━━━ Exercise inputs

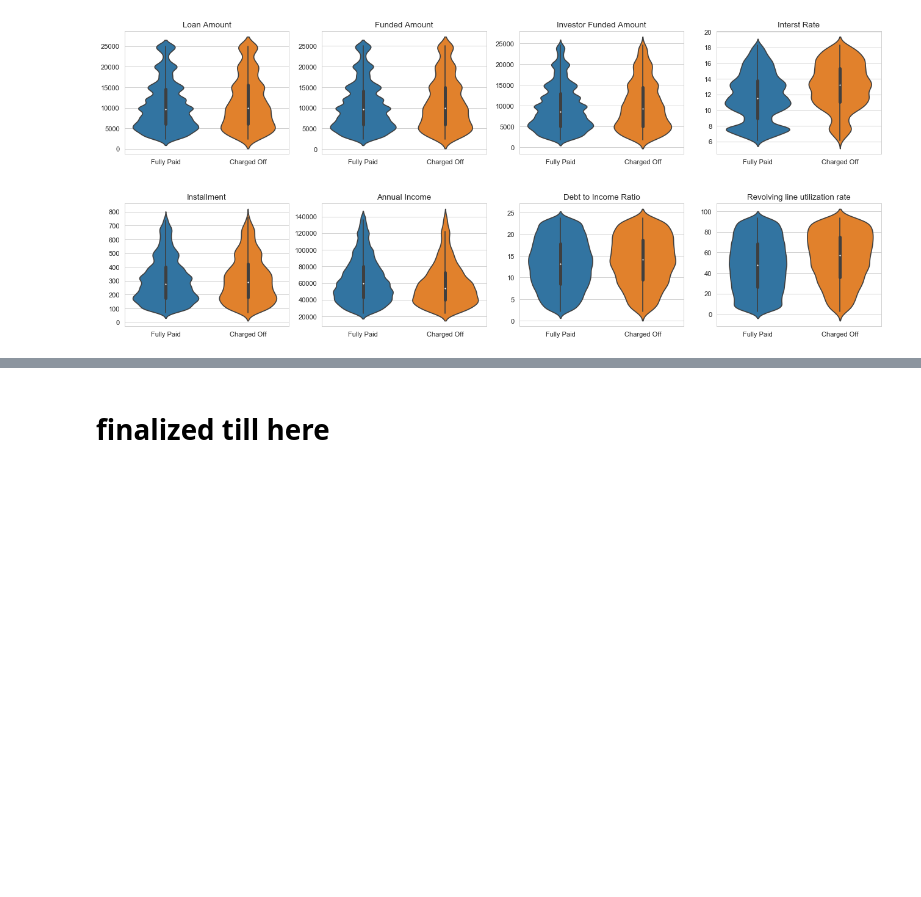
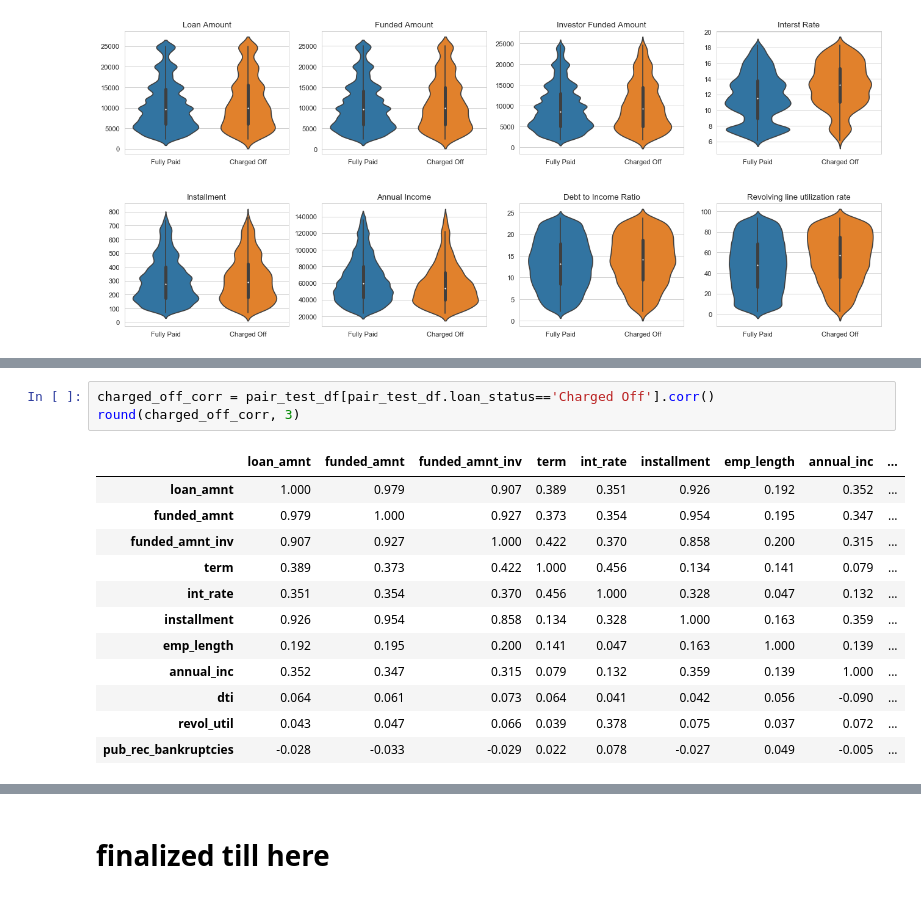
Before and after one commit to arpitjoshi/case-study-2, a Jupyter notebook: notebook.ipynb, the cells around one changed output, grey strips where cells are left out. Cells and saved outputs as stored; diff of their text form; blank space fills up the shorter version.

```diff
--- a/notebook.ipynb
+++ b/notebook.ipynb
@@ -939,0 +978,16 @@ plt.show()
+# %%
+charged_off_corr = pair_test_df[pair_test_df.loan_status=='Charged Off'].corr()
+round(charged_off_corr, 3)
+# %% [output]
+|  | loan_amnt | funded_amnt | funded_amnt_inv | term | int_rate | installment | emp_length | annual_inc | ... |
+| loan_amnt | 1.000 | 0.979 | 0.907 | 0.389 | 0.351 | 0.926 | 0.192 | 0.352 | ... |
+| funded_amnt | 0.979 | 1.000 | 0.927 | 0.373 | 0.354 | 0.954 | 0.195 | 0.347 | ... |
+| funded_amnt_inv | 0.907 | 0.927 | 1.000 | 0.422 | 0.370 | 0.858 | 0.200 | 0.315 | ... |
+| term | 0.389 | 0.373 | 0.422 | 1.000 | 0.456 | 0.134 | 0.141 | 0.079 | ... |
+| int_rate | 0.351 | 0.354 | 0.370 | 0.456 | 1.000 | 0.328 | 0.047 | 0.132 | ... |
+| installment | 0.926 | 0.954 | 0.858 | 0.134 | 0.328 | 1.000 | 0.163 | 0.359 | ... |
+| emp_length | 0.192 | 0.195 | 0.200 | 0.141 | 0.047 | 0.163 | 1.000 | 0.139 | ... |
+| annual_inc | 0.352 | 0.347 | 0.315 | 0.079 | 0.132 | 0.359 | 0.139 | 1.000 | ... |
+| dti | 0.064 | 0.061 | 0.073 | 0.064 | 0.041 | 0.042 | 0.056 | -0.090 | ... |
+| revol_util | 0.043 | 0.047 | 0.066 | 0.039 | 0.378 | 0.075 | 0.037 | 0.072 | ... |
+| pub_rec_bankruptcies | -0.028 | -0.033 | -0.029 | 0.022 | 0.078 | -0.027 | 0.049 | -0.005 | ... |
```
Also changed, not shown: parts of 11 cells of this notebook.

━━━━━━

Task details. Everything in the listing must be restated word for word, except for the pictures.

Written answer.
Before and after one commit to arpitjoshi/case-study-2, a Jupyter notebook: notebook.ipynb, the cells around one changed output, grey strips where cells are left out. Cells and saved outputs as stored; diff of their text form; blank space fills up the shorter version.

```diff
--- a/notebook.ipynb
+++ b/notebook.ipynb
@@ -939,0 +978,16 @@ plt.show()
+# %%
+charged_off_corr = pair_test_df[pair_test_df.loan_status=='Charged Off'].corr()
+round(charged_off_corr, 3)
+# %% [output]
+|  | loan_amnt | funded_amnt | funded_amnt_inv | term | int_rate | installment | emp_length | annual_inc | ... |
+| loan_amnt | 1.000 | 0.979 | 0.907 | 0.389 | 0.351 | 0.926 | 0.192 | 0.352 | ... |
+| funded_amnt | 0.979 | 1.000 | 0.927 | 0.373 | 0.354 | 0.954 | 0.195 | 0.347 | ... |
+| funded_amnt_inv | 0.907 | 0.927 | 1.000 | 0.422 | 0.370 | 0.858 | 0.200 | 0.315 | ... |
+| term | 0.389 | 0.373 | 0.422 | 1.000 | 0.456 | 0.134 | 0.141 | 0.079 | ... |
+| int_rate | 0.351 | 0.354 | 0.370 | 0.456 | 1.000 | 0.328 | 0.047 | 0.132 | ... |
+| installment | 0.926 | 0.954 | 0.858 | 0.134 | 0.328 | 1.000 | 0.163 | 0.359 | ... |
+| emp_length | 0.192 | 0.195 | 0.200 | 0.141 | 0.047 | 0.163 | 1.000 | 0.139 | ... |
+| annual_inc | 0.352 | 0.347 | 0.315 | 0.079 | 0.132 | 0.359 | 0.139 | 1.000 | ... |
+| dti | 0.064 | 0.061 | 0.073 | 0.064 | 0.041 | 0.042 | 0.056 | -0.090 | ... |
+| revol_util | 0.043 | 0.047 | 0.066 | 0.039 | 0.378 | 0.075 | 0.037 | 0.072 | ... |
+| pub_rec_bankruptcies | -0.028 | -0.033 | -0.029 | 0.022 | 0.078 | -0.027 | 0.049 | -0.005 | ... |
```
Also changed, not shown: parts of 11 cells of this notebook.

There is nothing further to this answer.